By the end of the storm, wild and mad, yet wiser than he has ever been before, he realises how prone to flattery and lies he once was: “they are not men of their words. They told me I was everything, tis a lie”
The extent of the change in his outlook and personality is most evident in that fact that he is able to accept defeat and the humiliation of imprisonment with a positive joy. His priorities are now straight – he wants to spend time with his beloved daughter and beg for her forgiveness “we two alone will sing like birds i’ the cage and ask of thee forgiveness”
He now knows who to trust and how to love and from this is able to acknowledge his own errors – “I am old and foolish”.

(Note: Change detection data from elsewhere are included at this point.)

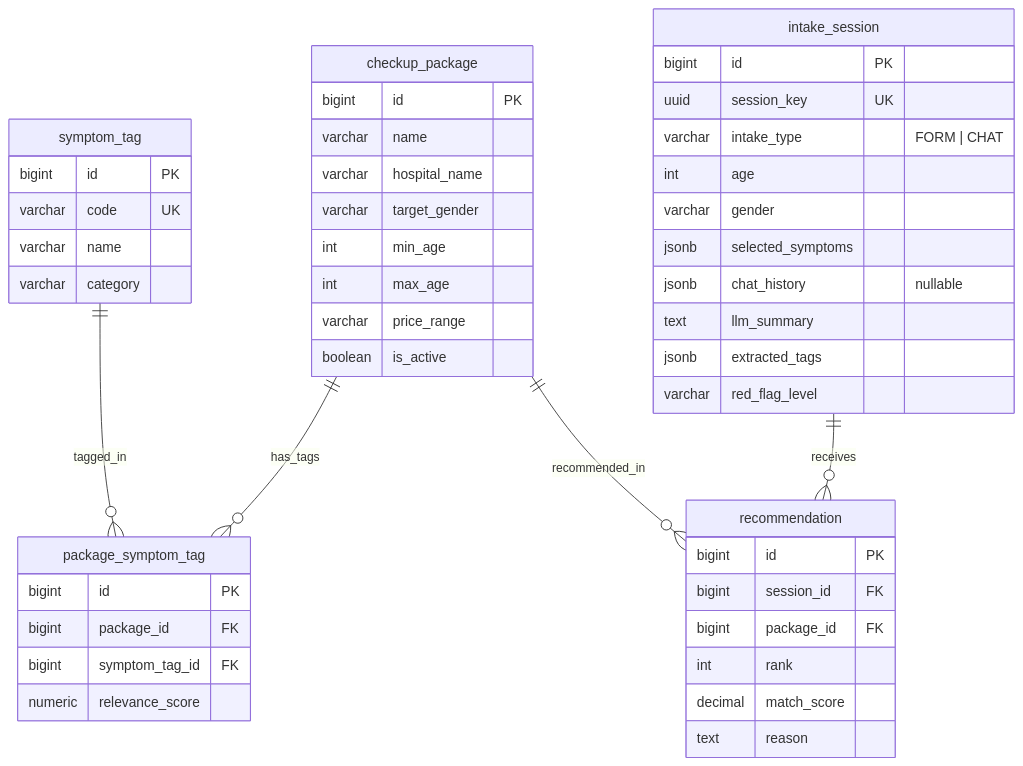
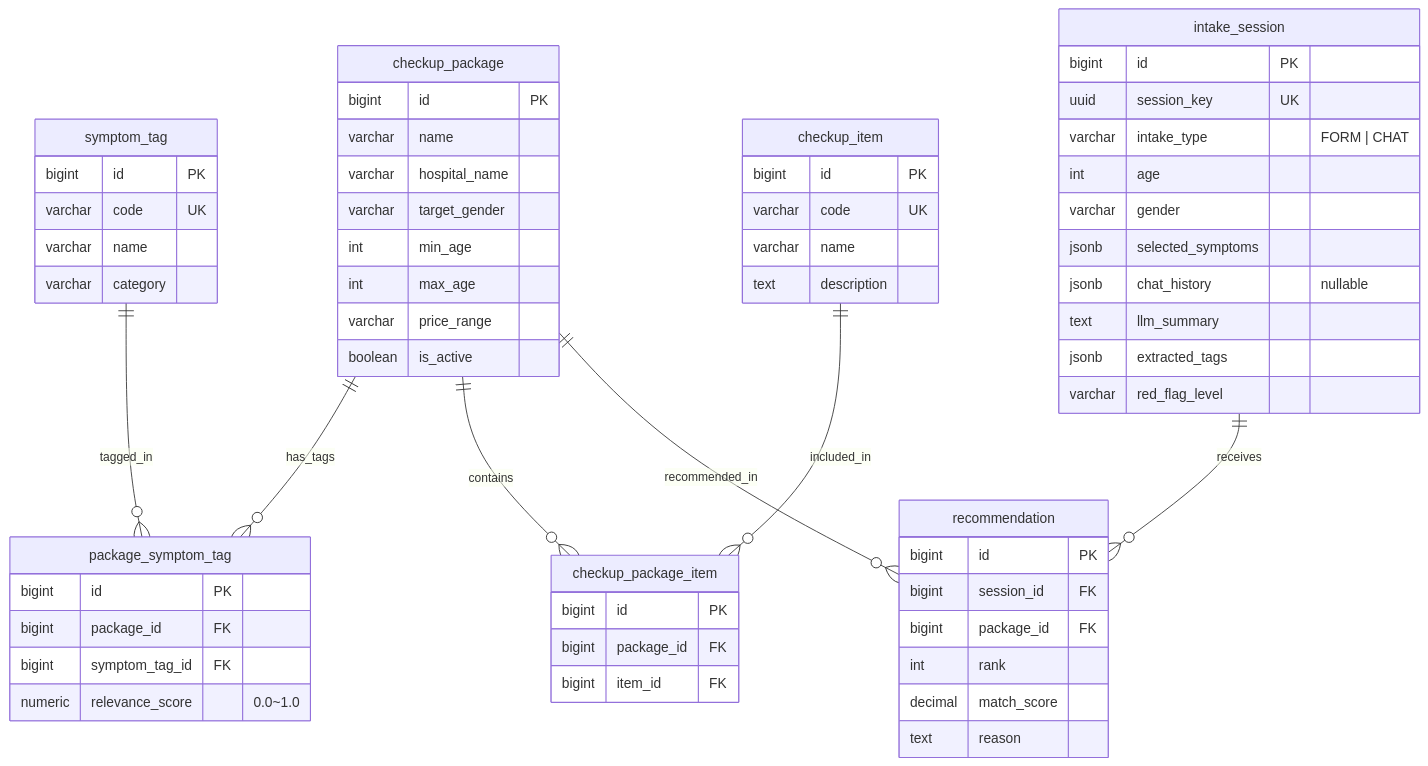
Before and after one commit to Cupcakes33/healthcare: the third of 3 diagrams in README.md, drawn with Mermaid.

Commit message:
docs: README 아키텍처 최신화

````diff
--- a/README.md
+++ b/README.md
@@ -237,54 +237,69 @@
 ```mermaid
 erDiagram
     symptom_tag {
         bigint id PK
         varchar code UK
         varchar name
         varchar category
+    }
+
+    checkup_item {
+        bigint id PK
+        varchar code UK
+        varchar name
+        text description
     }
 
     checkup_package {
         bigint id PK
         varchar name
         varchar hospital_name
         varchar target_gender
         int min_age
         int max_age
         varchar price_range
         boolean is_active
     }
 
+    checkup_package_item {
+        bigint id PK
+        bigint package_id FK
+        bigint item_id FK
+    }
+
     package_symptom_tag {
         bigint id PK
         bigint package_id FK
         bigint symptom_tag_id FK
-        numeric relevance_score
+        numeric relevance_score "0.0~1.0"
     }
 
     intake_session {
         bigint id PK
         uuid session_key UK
         varchar intake_type "FORM | CHAT"
         int age
         varchar gender
         jsonb selected_symptoms
         jsonb chat_history "nullable"
         text llm_summary
         jsonb extracted_tags
         varchar red_flag_level
     }
 
     recommendation {
         bigint id PK
         bigint session_id FK
         bigint package_id FK
         int rank
         decimal match_score
         text reason
     }
 
     symptom_tag ||--o{ package_symptom_tag : tagged_in
     checkup_package ||--o{ package_symptom_tag : has_tags
+    checkup_package ||--o{ checkup_package_item : contains
+    checkup_item ||--o{ checkup_package_item : included_in
     intake_session ||--o{ recommendation : receives
     checkup_package ||--o{ recommendation : recommended_in
 ```
````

Sadly this change comes too late, which elevates Lear to the status of tragic hero and which deepens the pervasive sense of tragedy which permeates the final moments of the play.
Theme of family:
The play revolves around the destruction of Lear and Gloucester’s families.
Both banish loyal children and reward the wicked ones with their inheritance.
Parental anxiety about their children’s love permeates the outlook of both men and they are both wracked with doubt, convinced they cannot rely upon the natural bond between them and their children.
The calamitous consequences for the kingdom of familial collapse are everywhere evident in the play. Families are not caring, supportive institututions. Brother pitted against brother, sister against sister. Mistrust, dishonesty and opportunism seem to dominate.
Other themes and sub-themes in King Lear
- Inheritance & Greed
- Family values
- Kingship – responsibility, authority, power, privilege
- Mental breakdown & madness – actual tempest, external & internal